__Content revision data__.
======
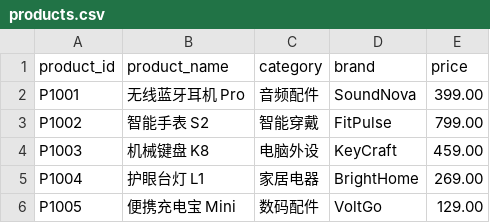
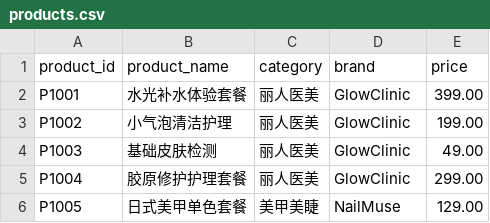
Before and after one commit to xjy0526/business-insight-agent, a CSV file: data/products.csv, drawn as a sheet.

```diff
--- a/data/products.csv
+++ b/data/products.csv
@@ -1,6 +1,6 @@
 product_id,product_name,category,brand,price
-P1001,无线蓝牙耳机 Pro,音频配件,SoundNova,399.00
-P1002,智能手表 S2,智能穿戴,FitPulse,799.00
-P1003,机械键盘 K8,电脑外设,KeyCraft,459.00
-P1004,护眼台灯 L1,家居电器,BrightHome,269.00
-P1005,便携充电宝 Mini,数码配件,VoltGo,129.00
+P1001,水光补水体验套餐,丽人医美,GlowClinic,399.00
+P1002,小气泡清洁护理,丽人医美,GlowClinic,199.00
+P1003,基础皮肤检测,丽人医美,GlowClinic,49.00
+P1004,胶原修护护理套餐,丽人医美,GlowClinic,299.00
+P1005,日式美甲单色套餐,美甲美睫,NailMuse,129.00
```
Also changed, not shown: data/campaigns.csv, data/reviews.csv, 41 other files.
======
__Exercise objective__.
Every line of the data above that includes "products" should be listed.

__Written response__.
Before and after one commit to xjy0526/business-insight-agent, a CSV file: data/products.csv, drawn as a sheet.
--- a/data/products.csv
+++ b/data/products.csv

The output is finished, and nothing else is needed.